In this example, a donut is stuck to an animated sticky object on the surface of a grid.
No geometry is animated in this file. All animation is achieved by animating the textures
Flames are grids so that UV textures can easily be applied, they are then warped around a metaball using a magnet SOP. The flames are then assigned to either a yellow or blue Flames texture. The Flames' opacity mask wrap is set to Decal to prevent the texture from repeating and showing a single pixel ring at the top of the flame geometry. I'm also using a mask file named
flameOpacMap.jpg to enhance the flames' shape at the top. The noise offset has been animated over
$T with an greater emphasis on the Y axis so that the flames look like they are rising. This is the same reason the Noise jitter is larger for the Y axis as well.
The coals are spheres that have been copy stamped onto a deformed grid. Using Attribute Create surface nodes I am able to override and copy stamp the lava texture’s parameters at the SOP level so that local variables, such as
$BBY, can be used to animate the texture. This way the texture’s crust and its crust values can be used only to form the tops of the coals. This reserves the lava aspect of the texture to be used on the bottoms of the coals.
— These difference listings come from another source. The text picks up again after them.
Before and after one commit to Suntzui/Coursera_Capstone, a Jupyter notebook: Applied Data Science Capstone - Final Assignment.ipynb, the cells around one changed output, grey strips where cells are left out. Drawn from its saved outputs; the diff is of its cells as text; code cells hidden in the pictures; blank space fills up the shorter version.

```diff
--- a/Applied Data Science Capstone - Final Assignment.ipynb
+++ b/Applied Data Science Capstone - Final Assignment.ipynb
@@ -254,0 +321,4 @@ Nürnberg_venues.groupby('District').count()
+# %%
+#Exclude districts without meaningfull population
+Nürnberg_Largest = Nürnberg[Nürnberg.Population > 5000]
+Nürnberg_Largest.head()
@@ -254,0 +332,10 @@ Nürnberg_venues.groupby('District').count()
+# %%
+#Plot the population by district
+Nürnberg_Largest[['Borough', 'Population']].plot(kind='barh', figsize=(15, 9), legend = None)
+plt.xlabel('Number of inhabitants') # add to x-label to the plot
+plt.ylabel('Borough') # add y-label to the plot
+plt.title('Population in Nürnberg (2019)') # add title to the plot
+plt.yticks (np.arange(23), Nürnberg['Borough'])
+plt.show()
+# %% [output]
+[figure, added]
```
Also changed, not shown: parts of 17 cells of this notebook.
The lava intensity (
Kd attribute) is then stamped and animated to create the look of embers on the bottom of coals glowing.
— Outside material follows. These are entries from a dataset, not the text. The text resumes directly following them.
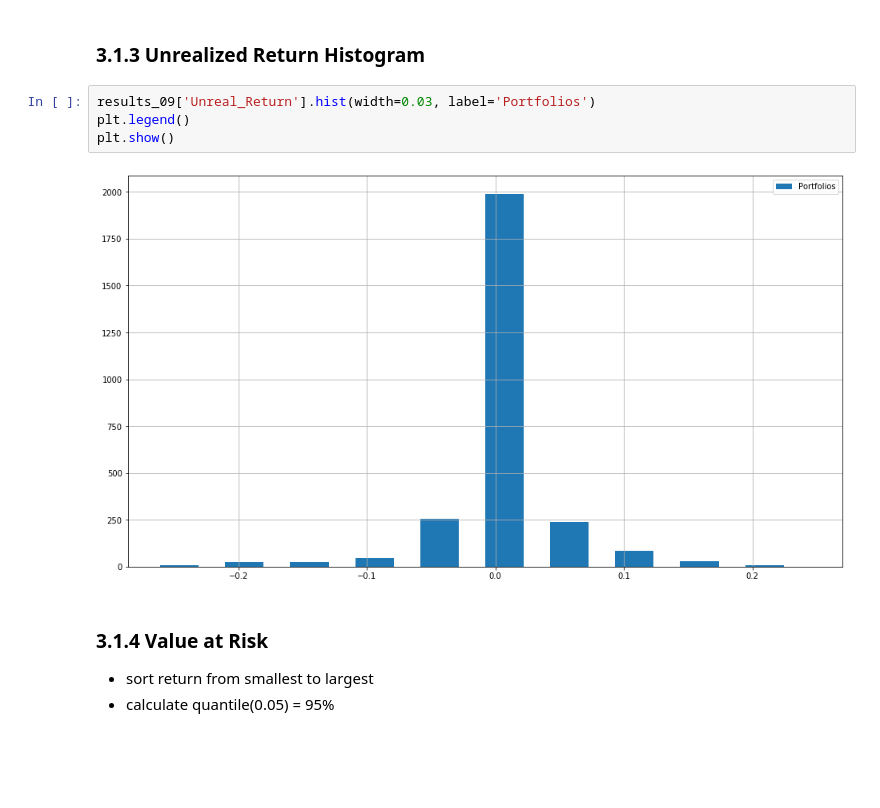
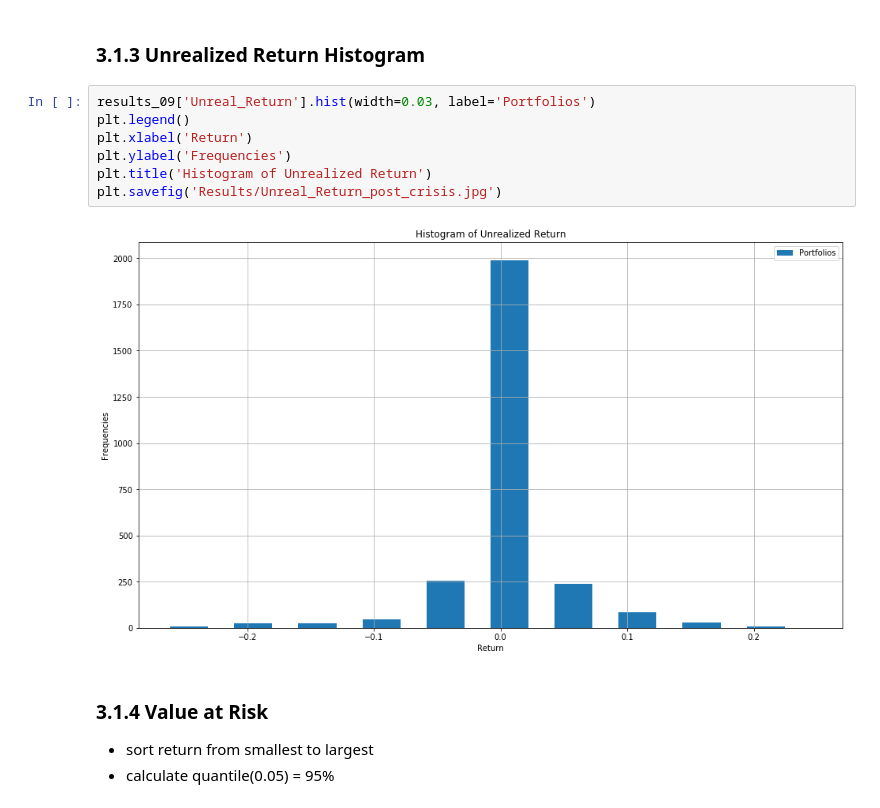
Before and after one commit to Zhehao97/AlgorithmicTrading_final, a Jupyter notebook: 2.Carry Trade Implementation.ipynb, the cells around one changed output. Drawn from its saved outputs; the diff is of its cells as text; blank space fills up the shorter version.

```diff
--- a/2.Carry Trade Implementation.ipynb
+++ b/2.Carry Trade Implementation.ipynb
@@ -181,9 +189,12 @@ plt.show()
 # %%
 results_09['Unreal_Return'].hist(width=0.03, label='Portfolios')
 plt.legend()
-plt.show()
+plt.xlabel('Return')
+plt.ylabel('Frequencies')
+plt.title('Histogram of Unrealized Return')
+plt.savefig('Results/Unreal_Return_post_crisis.jpg')
 # %% [output]
-[figure, old version]
+[figure, new version]
 # %% [markdown]
 ### 3.1.4 Value at Risk
 
```
Also changed, not shown: parts of 12 cells of this notebook, 1 other file.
This example demonstrates how to blend attributes using the Attribute Composite SOP.
This example shows how to create a trimmed NURBS or Bezier surface using the Convert SOP.
There are four examples contained that compare how a trimmed surface handles a texture.
Grid Surface a simple texture map on a grid.
Trimmed Circle Using the Trim SOP the conventional way of creating a trimmed surface using a Project SOP and a Trim SOP.
Trimmed Circle Using the Convert SOP creates a trimmed surface using a Convert SOP.
NURBS Surface Using the Convert SOP shows how a texture is parametrized over a surface that is not trimmed.
To get a better sense of the parameterization of the texture, turn on points and toggle between wireframe and shaded modes.
This example illustrates how custom shaders can be used to define the appearance of fur generated by the Fur SOP.
This example demonstrates how to use a texturemap to color fur.
This example demonstrates how to use a texture to control hair density.
This example demonstrates how to have multiple shading layers with different uv sets using the Layer SOP and the VEX Layered Surface SHOP.
This example shows how to blend point attributes using a Sequence Blend SOP.
This example shows how to blend primitive attributes using a Sequence Blend SOP.
This example shows how to blend vertex attributes using a Sequence Blend SOP.
Animate the rotation of texture coordinates using the UV Transform SOP with a soft falloff.
Press Play to see the animation.
This example uses the Vertex Split SOP to add sufficient points for copying vertex texture coordinates to point positions.